Friday, January 25, 2013

10 years ago, Mentor took on LeBron James

Jeff Forman/

In a preview story for the Dunk 4 Diabetes Shootout this weekend, Mentor boys basketball coach Bob Krizancic likened the Cardinals’ opponent on Saturday, Huntington (Va.) Prep, to a 2003 trip to James A. Rhodes Arena to take on LeBron James and Akron St. Vincent-St. Mary.

The 2003 matchup against James and Co. comes up from time to time around the office, mainly whenever “Pardon the Interruption” is on. That’s because one of the hosts, Tony Kornheiser, referred to the Cardinals as a “bunch of dopes” the day after the game.

If you’re a regular viewer of “PTI,” you know that when Kornheiser calls someone that, it’s not personal. If anything, it’s kind of cool, like a rite of passage in the sporting world.

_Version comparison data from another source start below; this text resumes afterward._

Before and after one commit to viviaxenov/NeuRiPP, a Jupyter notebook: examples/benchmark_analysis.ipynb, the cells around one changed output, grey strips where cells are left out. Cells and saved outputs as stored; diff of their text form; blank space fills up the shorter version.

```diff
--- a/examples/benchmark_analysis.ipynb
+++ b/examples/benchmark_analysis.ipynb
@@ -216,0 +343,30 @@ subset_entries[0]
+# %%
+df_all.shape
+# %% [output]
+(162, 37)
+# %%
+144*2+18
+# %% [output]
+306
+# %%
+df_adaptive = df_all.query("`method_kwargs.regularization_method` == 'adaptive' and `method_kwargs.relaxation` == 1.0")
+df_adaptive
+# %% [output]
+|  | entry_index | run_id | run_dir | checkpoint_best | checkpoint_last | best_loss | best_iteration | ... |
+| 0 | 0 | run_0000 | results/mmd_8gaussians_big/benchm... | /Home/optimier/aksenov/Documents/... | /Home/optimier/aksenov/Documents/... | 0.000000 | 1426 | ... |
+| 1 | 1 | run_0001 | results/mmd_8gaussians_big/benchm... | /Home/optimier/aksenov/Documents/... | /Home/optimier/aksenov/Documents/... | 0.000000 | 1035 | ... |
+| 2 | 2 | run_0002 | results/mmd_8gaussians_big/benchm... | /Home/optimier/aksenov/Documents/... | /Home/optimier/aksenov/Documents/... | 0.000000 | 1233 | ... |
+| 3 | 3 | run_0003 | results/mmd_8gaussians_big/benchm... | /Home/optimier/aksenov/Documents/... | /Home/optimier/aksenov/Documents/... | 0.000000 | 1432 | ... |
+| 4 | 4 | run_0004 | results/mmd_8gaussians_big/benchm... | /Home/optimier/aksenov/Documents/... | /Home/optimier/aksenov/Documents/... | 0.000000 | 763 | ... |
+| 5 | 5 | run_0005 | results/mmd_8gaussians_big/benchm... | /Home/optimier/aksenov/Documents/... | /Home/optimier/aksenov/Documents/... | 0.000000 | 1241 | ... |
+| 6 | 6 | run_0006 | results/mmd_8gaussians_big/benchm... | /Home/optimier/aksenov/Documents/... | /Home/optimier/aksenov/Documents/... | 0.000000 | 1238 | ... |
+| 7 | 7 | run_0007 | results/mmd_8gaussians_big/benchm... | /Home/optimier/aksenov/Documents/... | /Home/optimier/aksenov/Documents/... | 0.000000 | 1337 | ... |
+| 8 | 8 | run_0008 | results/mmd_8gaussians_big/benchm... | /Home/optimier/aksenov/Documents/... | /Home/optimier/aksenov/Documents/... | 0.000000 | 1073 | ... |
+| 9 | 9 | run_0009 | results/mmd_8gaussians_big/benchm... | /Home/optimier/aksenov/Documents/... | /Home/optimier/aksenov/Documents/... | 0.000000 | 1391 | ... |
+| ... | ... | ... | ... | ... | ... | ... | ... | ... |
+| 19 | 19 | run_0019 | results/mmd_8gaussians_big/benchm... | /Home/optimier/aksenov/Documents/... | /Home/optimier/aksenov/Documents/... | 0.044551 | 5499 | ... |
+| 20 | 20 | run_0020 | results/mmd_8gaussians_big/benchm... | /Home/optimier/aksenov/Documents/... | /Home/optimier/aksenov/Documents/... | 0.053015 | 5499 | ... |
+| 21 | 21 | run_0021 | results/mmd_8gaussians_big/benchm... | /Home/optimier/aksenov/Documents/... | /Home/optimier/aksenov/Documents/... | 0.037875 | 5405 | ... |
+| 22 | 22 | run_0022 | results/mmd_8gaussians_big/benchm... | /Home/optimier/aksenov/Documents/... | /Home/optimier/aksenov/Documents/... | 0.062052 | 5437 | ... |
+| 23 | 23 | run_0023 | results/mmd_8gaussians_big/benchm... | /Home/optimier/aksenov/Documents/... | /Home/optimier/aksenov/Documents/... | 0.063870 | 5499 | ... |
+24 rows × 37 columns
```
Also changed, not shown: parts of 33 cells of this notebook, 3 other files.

I’ll bet a lot of high school athletes would love to make it onto “PTI,” even if it’s for being on the wrong end of a 92-56 game, like Mentor was in January 2003.

Current feelings from most Cleveland fans about James aside, that was one of the most historic games to involve an area team. The JAR – the University of Akron’s home arena – was sold out, including about 1,500 Mentor fans.

The Cardinals came in on a six-game winning streak. But like every other school that played the USA Today No. 1 team in the country that season, it didn’t go well.

James, then listed at 6-foot-8, 240 pounds, went for an SVSM-record 50 points before calling it a day 90 seconds into the fourth quarter.

He was 11 of 17 on 3-pointers, with four in the first quarter, two in the second, fourth in the third and one in the fourth.

As is its custom, Mentor pushed and pressed the entire game, which drew praise from Fighting Irish coach Dru Joyce.

“Mentor played hard,” Joyce said. “That is the first team in four years that tried to press us the whole game. That’s their game. I was a little surprised they stayed in it after we kept breaking it, but I give them credit.”

Another sign SVSM was playing on a different level came when James made a 3-pointer at the third-quarter buzzer, which meant free chalupas for everyone in the crowd. What’s more amazing, that a high school team was doing a chalupa giveway, or that the minimum was 85 points? Over the course of a 48-minute NBA game, that would be 128 points.

James’ buzzer-beater gave him 45 points heading into the fourth quarter. He added five more before leaving the game.

“He is definitely the best high school player I have ever seen,” Krizancic said after the game. “Some of those 3-pointers were dribble and fade-back shots that is more of an NBA move. He impressed me. We wanted to keep him outside, but he just kept draining the shots. He really put on a show.”

-- Howard Primer


Post a Comment

Subscribe to Post Comments [Atom]

<< Home